Brooks points toward two causes. First, the fix you applied is probably local because you localized the bug to its narrowest point of failure. Normally, we call that good problem solving but often it backfires.
Equally common, you didn’t write the original code so you don’t fully understand the consequences of your fix.
Brooks’ solution to this lies in regression testing, which for my team is best done through automation. Find a bug? Write a failing test case, then fix the bug. As your automated testing suite grows, so decreases the likelihood of fixes causing regressions.
Managers and engineers both frequently get this wrong. We think that writing code is the hard part.
Brooks writes, “The hardest part of the software task is arriving at a complete and consistent specification, and much of the essence of building a program is in fact the debugging of the specification.”
Don’t take the word “specification” too literally here. In modern software development, specs have become less formal and more collaborative. A spec is just a shared understanding of the proposed solution to a problem.
Without a shared conceptual understanding, many companies find themselves in the situation of having too many engineers and too few problem solvers – designers, researchers, and product managers figuring out what we actually needed to build.
Think this stuff is common sense? Wrong.
One company I worked at had 9 engineers, 3 QA people, and the only product direction we had came from our CTO on post-it notes. In two years at that company, I shipped one crappy feature that didn’t solve a problem for anyone.
I believe program design is the crux of the 10x programmer.
Productivity isn’t about lines of code; it’s about programs that are easy to modify. It’s about design.
How would you describe the best structures? Brooks says the best structures are faster, smaller, simpler, and cleaner.
A few years ago, I would have said that the best structures are flexible and support future use cases. There’s a term to watch out for – future use cases.
As Brooks points out, engineers working on their second system are particularly vulnerable to this overengineering trap. For these engineers in particular, I like emphasizing smaller and simpler designs. Solve the problem at hand before worrying about future problems that you may never have.
Engineering leaders should strive to reduce maintenance costs by increasing quality. However there is usually a minimum of around 40% of effort that will be spent on maintenance.
Knowing that 40% of your team’s time will be spent on maintenance, Engineering Managers and Tech Leads should account for maintenance time during planning and estimation. Build refactoring and bug fixing into your team’s regular workflow, weaved in with new feature development.

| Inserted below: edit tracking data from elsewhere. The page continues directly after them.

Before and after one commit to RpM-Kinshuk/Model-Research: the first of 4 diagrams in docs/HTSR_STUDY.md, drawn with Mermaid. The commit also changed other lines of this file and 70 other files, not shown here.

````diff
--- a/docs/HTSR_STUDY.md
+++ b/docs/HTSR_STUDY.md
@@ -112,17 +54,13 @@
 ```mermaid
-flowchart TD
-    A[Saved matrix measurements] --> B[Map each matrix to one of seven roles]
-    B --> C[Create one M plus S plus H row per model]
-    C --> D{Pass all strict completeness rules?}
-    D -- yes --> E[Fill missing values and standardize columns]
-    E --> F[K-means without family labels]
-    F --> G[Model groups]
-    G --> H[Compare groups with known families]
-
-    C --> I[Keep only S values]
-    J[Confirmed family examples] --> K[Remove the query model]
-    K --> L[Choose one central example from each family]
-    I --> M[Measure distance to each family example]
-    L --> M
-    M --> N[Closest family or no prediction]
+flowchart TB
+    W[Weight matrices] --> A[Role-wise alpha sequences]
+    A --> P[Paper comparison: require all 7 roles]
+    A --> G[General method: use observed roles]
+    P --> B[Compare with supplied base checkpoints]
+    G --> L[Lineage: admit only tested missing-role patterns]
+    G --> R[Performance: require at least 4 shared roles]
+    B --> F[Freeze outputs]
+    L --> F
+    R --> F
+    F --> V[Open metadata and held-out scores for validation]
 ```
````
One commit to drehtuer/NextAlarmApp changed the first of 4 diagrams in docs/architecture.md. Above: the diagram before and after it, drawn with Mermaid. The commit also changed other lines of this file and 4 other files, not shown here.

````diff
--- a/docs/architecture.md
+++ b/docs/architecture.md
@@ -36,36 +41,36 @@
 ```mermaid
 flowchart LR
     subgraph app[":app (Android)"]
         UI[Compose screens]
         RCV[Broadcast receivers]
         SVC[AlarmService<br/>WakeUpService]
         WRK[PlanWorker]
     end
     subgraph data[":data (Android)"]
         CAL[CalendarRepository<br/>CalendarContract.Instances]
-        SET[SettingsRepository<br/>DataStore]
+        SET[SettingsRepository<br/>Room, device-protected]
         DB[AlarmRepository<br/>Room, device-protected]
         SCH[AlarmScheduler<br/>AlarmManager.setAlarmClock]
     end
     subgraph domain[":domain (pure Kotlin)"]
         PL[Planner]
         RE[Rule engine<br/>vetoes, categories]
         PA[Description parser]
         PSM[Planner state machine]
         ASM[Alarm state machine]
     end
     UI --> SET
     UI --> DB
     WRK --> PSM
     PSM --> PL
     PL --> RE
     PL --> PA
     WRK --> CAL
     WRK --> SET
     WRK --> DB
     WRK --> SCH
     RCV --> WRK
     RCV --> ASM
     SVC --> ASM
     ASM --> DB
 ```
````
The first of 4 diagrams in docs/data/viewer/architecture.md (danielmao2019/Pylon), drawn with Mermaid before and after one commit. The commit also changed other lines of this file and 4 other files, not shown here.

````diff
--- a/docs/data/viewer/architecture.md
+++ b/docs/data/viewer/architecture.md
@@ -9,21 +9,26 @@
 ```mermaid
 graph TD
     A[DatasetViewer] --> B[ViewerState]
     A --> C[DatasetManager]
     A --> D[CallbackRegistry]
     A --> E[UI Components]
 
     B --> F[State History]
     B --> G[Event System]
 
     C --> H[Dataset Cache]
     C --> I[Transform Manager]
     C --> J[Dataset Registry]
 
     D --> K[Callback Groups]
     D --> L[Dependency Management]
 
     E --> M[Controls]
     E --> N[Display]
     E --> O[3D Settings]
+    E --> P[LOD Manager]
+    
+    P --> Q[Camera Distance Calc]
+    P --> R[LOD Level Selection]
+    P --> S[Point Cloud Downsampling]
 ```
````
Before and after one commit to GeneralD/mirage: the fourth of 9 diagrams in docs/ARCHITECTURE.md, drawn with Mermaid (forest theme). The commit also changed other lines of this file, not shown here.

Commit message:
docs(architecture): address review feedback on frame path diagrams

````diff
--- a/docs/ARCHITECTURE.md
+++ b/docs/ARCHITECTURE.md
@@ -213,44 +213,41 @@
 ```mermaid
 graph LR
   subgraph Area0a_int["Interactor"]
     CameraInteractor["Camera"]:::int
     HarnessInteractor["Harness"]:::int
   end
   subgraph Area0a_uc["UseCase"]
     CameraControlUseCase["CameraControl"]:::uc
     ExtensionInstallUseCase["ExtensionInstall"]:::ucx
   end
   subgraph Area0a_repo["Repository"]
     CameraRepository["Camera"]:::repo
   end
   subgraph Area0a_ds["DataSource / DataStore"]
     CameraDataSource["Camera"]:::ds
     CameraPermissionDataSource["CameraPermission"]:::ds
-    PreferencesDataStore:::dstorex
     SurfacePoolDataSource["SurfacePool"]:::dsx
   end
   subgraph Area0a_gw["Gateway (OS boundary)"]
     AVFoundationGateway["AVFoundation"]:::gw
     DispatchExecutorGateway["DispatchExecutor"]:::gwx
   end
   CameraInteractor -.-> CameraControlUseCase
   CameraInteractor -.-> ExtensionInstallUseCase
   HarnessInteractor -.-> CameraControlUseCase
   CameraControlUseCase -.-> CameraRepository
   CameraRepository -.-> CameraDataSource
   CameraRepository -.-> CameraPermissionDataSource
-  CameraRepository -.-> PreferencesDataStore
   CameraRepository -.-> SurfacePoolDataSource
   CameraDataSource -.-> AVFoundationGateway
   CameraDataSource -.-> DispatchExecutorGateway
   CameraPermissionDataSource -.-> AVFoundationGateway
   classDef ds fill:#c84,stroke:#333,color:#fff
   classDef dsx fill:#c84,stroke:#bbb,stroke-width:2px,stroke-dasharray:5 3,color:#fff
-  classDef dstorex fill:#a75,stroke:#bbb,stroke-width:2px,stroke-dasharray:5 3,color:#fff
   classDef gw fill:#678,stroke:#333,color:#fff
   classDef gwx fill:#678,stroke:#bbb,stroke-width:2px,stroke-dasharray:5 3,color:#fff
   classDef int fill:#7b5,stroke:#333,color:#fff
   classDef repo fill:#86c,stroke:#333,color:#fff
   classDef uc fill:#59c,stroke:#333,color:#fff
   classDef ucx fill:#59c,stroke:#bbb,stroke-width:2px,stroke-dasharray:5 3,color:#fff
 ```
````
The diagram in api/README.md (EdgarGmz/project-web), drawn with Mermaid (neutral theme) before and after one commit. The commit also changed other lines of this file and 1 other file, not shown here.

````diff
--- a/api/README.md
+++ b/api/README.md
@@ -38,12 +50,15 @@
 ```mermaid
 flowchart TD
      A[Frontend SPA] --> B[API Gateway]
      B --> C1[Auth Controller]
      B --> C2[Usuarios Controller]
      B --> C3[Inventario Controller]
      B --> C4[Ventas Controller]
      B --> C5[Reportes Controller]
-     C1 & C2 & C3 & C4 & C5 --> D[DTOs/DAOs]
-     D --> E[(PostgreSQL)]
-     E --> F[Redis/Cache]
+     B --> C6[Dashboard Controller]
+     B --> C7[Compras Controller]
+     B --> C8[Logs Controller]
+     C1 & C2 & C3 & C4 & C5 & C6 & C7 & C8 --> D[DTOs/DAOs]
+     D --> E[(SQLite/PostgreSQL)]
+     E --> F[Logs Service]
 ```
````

When the first delivery date is missed, your team feels guilty. After the second or third missed delivery, morale is in the pits. Now you’re on a death march.
The remedy to repeatedly missed deadlines and resetting morale includes a combination of steps:
Remove unused features as quickly as you add them. Regularly prune your product of clutter to avoid a bad user experience. Doing so will also reduce the cognitive load of your engineering team, which is tasked with maintaining all features regardless of usage.
As a developer builds their first system, they come up with idea after idea to implement next time. The first system remains small, perhaps a bit hacky, but functional.
When it comes time to build the second system, the engineer has a backlog of ideas to pull from. They focus on reusability and modularity over meeting customer needs. Pragmatism is thrown out the window in favor of perfection. Target dates are missed and ultimately the engineering team is left with a codebase so abstract that it does not fit the problem at hand.
Realistically, building an overly complex system and regretting it later is a right of passage for software engineers. Engineering Managers should know this and be on the lookout for developers falling prey to these premature optimization traps.